A stepfamily is a fundamentally different structure upon which to build intimate relationships than a first-time family. The familiar phrase “blended families” does not prepare stepcouples for the challenges this structure creates. Advice abounds on the web. However, much of it is well meaning but misleading. The good news is that decades of research and clinical practice tell us a lot about what works and what doesn’t to meet these challenges so that stepkids thrive.
While the new stepcouple is a gain for the adults, it often creates a whole set of new losses for children. Newly in-love moms and dads turn away from their kids and toward their new partners. Daddy or Mommy is staring lovingly at a new partner, holding hands, talking for hours on the phone, or texting at dinner. Children are left feeling alone, with no other adult to turn to. Young adult and adult children can feel these losses as strongly as younger ones do!
Carve out one-to-one time throughout the family

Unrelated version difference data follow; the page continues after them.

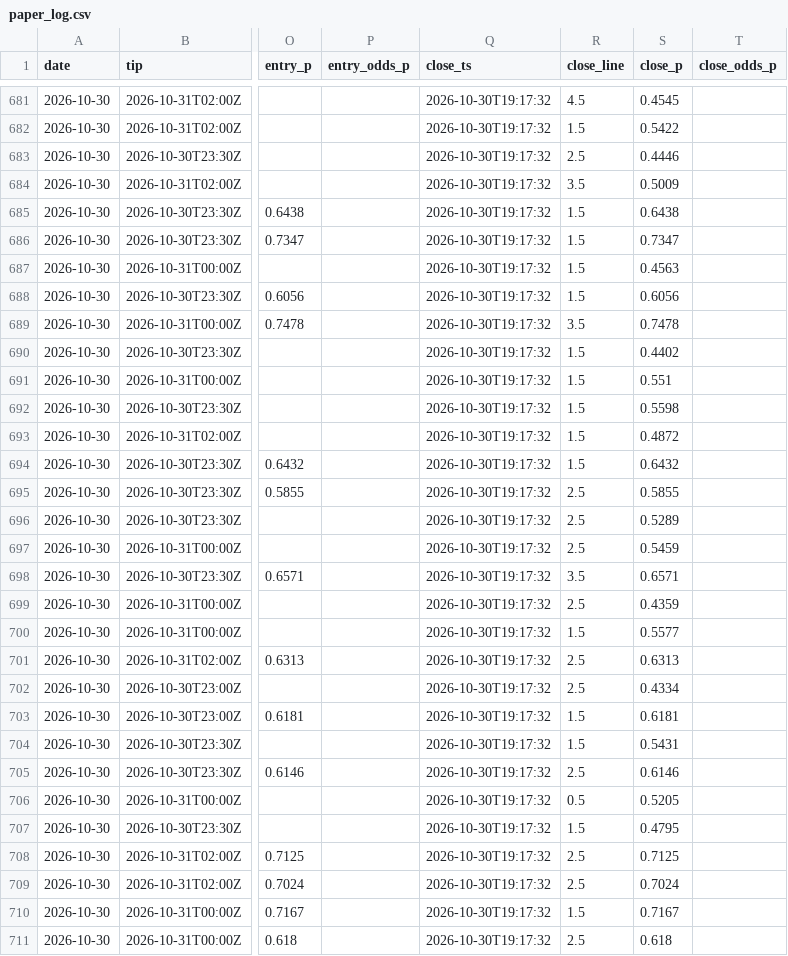
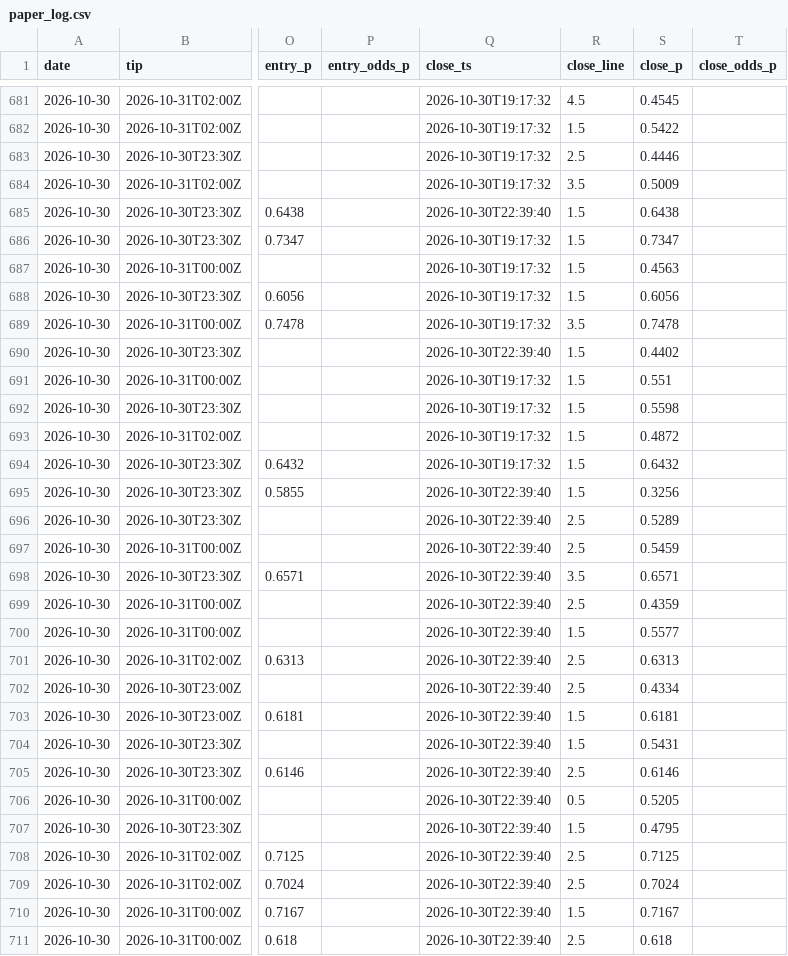
Before and after one commit to macassvic-cmd/arc-lab, a CSV file: data/paper_log.csv, drawn as a sheet; only a part is shown, gaps mark what is left out; the diff covers the shown part only; the diff names each change by its address in the sheet, - before the commit and + after, or states it on an @@ line.

```diff
--- a/data/paper_log.csv
+++ b/data/paper_log.csv
-Q685 (close_ts): 2026-10-30T19:17:32
+Q685 (close_ts): 2026-10-30T22:39:40
-Q690 (close_ts): 2026-10-30T19:17:32
+Q690 (close_ts): 2026-10-30T22:39:40
-Q695:Q711 (close_ts): 2026-10-30T19:17:32
+Q695:Q711 (close_ts): 2026-10-30T22:39:40
-R695 (close_line): 2.5
+R695 (close_line): 1.5
-S695 (close_p): 0.5855
+S695 (close_p): 0.3256
```
Also changed, not shown: 4 added rows and 99 edited cells elsewhere in this file, 1 other file.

Do be affectionate with each other, but out of children’s eyesight. Do carve out time regular alone together as a couple, but be sure to balance this with substantial, reliable one-to-one parent-child alone time. Stepparents, while your partner spends time with his or her kids, take some time for yourself. Go see a friend, join a volleyball or basketball team, or veg out with your favorite tv show.
A step at a time saves nine

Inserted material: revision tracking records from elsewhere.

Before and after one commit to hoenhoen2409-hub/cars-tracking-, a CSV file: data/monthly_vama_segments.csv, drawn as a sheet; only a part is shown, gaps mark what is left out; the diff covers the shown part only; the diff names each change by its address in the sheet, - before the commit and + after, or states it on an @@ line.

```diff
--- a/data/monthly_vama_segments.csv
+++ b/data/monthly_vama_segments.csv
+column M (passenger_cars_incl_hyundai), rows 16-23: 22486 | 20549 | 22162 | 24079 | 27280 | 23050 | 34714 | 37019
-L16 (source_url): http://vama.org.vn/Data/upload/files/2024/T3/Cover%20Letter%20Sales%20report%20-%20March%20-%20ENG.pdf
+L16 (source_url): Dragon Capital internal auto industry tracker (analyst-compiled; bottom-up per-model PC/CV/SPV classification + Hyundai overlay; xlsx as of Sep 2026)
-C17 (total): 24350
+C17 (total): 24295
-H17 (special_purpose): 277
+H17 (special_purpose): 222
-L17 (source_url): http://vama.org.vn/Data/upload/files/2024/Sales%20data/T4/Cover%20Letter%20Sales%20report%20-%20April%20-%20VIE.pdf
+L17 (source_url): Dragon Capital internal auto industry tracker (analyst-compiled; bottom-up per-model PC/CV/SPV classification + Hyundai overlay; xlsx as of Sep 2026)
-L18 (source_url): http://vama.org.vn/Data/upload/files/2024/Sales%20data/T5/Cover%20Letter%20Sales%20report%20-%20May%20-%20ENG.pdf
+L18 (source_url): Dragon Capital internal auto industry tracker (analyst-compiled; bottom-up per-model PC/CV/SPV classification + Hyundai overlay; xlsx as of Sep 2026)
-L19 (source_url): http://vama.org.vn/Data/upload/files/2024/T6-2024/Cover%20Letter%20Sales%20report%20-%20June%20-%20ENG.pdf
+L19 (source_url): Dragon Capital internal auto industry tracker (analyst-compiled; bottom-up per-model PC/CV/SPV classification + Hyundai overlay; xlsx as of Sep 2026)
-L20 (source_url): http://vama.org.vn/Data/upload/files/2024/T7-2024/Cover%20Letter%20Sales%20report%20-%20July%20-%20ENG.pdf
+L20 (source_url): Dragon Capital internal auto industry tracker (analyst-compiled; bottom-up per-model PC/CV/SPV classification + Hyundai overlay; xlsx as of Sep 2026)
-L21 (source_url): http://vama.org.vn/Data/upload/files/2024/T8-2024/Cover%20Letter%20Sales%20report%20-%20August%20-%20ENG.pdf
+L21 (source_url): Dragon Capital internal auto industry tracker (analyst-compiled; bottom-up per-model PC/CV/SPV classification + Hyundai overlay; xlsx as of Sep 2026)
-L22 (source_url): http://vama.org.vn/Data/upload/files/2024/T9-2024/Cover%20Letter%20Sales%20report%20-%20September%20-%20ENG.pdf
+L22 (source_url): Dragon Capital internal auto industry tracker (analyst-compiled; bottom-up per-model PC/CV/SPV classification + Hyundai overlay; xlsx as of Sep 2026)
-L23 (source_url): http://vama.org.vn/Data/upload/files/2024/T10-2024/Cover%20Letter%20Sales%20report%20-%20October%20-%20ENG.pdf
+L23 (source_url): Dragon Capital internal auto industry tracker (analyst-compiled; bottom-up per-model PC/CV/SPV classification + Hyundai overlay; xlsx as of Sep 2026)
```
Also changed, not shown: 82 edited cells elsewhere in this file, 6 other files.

Adults in a new stepcouple are usually thrilled to have found each other. They are, understandably, eager to move forward with their new lives. For many children, however, adjustment to a stepfamily is actually harder, and takes longer, than dealing with a divorce. Remember that children come to stepfamily through a whole series of unwelcome changes and losses. The research tells us that as the pace of change goes up, children’s wellbeing goes down. Take things a step at a time. Introduce children and stepparents slowly. If children are struggling, try increasing one-to-one parent-child time and attention and decrease “family time.”
Protect children from conflict

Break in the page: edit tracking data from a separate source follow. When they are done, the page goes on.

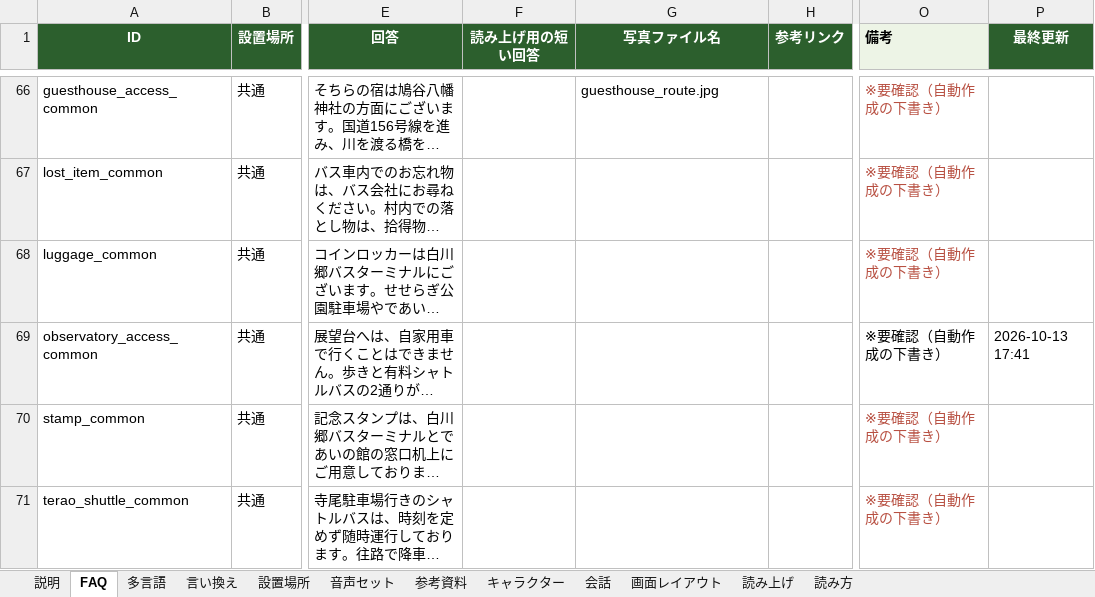
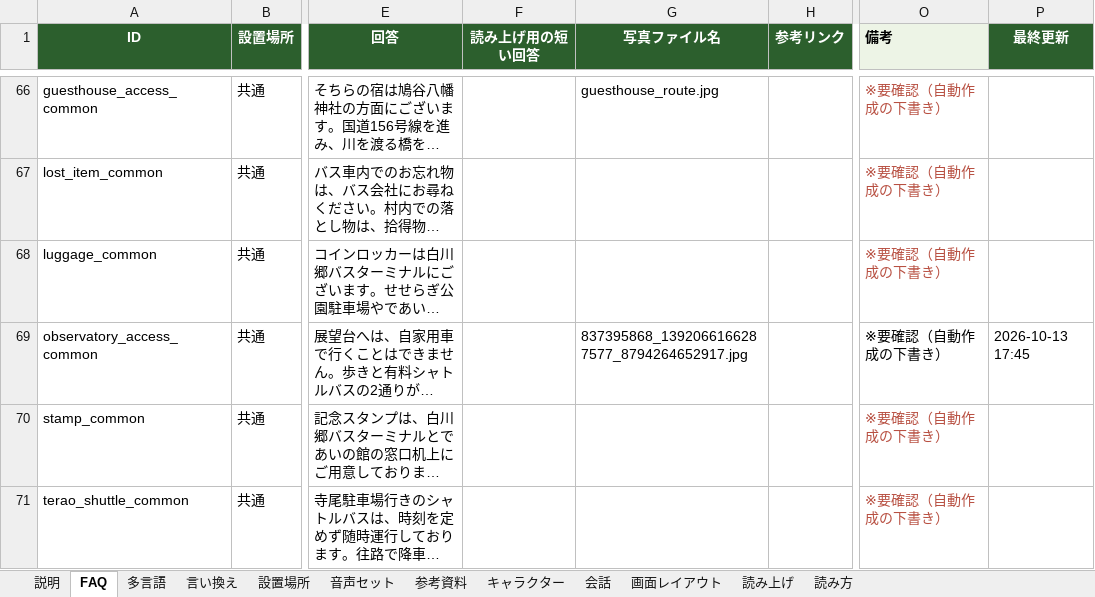
Before and after one commit to flame-wave/shirakawago-voicebot, an Excel workbook: tools/faq_master.xlsx, sheet FAQ, drawn as a sheet; only a part is shown, gaps mark what is left out; long unchanged cells end in …; values as stored, in another font and other column widths than the file's, no borders; the diff names each change by its address in the sheet, - before the commit and + after, or states it on an @@ line.

Commit message:
修正: observatory_access_common（管理画面より）

```diff
--- a/tools/faq_master.xlsx (sheet FAQ)
+++ b/tools/faq_master.xlsx (sheet FAQ)
-G69 (写真ファイル名): (empty)
+G69 (写真ファイル名): 837395868_1392066166287577_8794264652917.jpg
-P69 (最終更新): 2026-10-13 17:41
+P69 (最終更新): 2026-10-13 17:45
```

New stepparents can create loyalty binds for children: “If I care about my stepmother (stepdad), I have betrayed my mom (dad).” If one child is especially close to their parent in the other household, that child will need more time and space to adjust, more time alone with his or her parent, and more distance from their stepparent and new stepsiblings.
Loyalty binds seem to be normal and human. Even children in very collaborative divorces have them. However, when the adults are in conflict, loyalty binds become unbearably painful for kids. The research shows that even moderate tension between parents affects children’s attention, social skills, and immune functioning. It turns out that conflict affects kids’ sleep, which in turn creates those cascading effects
If you are the parent do whatever you can to protect your kids from conflict with your ex. If your ex is not cooperative, do your part to keep communication calm and constructive. Do not communicate through your kids. Use short texts, brief to-the-point emails, or short voice mails. If you are the stepparent, resist the impulse to say bad things to your stepkids about your partner’s ex, even if they are true!
Gender, age, and time make a difference
As I did the research for my new book (Surviving and Thriving in Stepfamily Relationships: What Works and What Doesn’t), I learned that children under eight have an easier time than older children. Boys have an easier time than girls. Adolescent and pre-adolescent girls have the hardest time adjusting to a stepfamily. Most comforting, family scholars are finding that nine years down the road, children in stepfamilies look very much like children in first-time families.
This is often as true, by the way, for adult children as it is for younger children. All of this means that parents often have to shuttle back and forth, spending time with their child, and then spending time with their partner.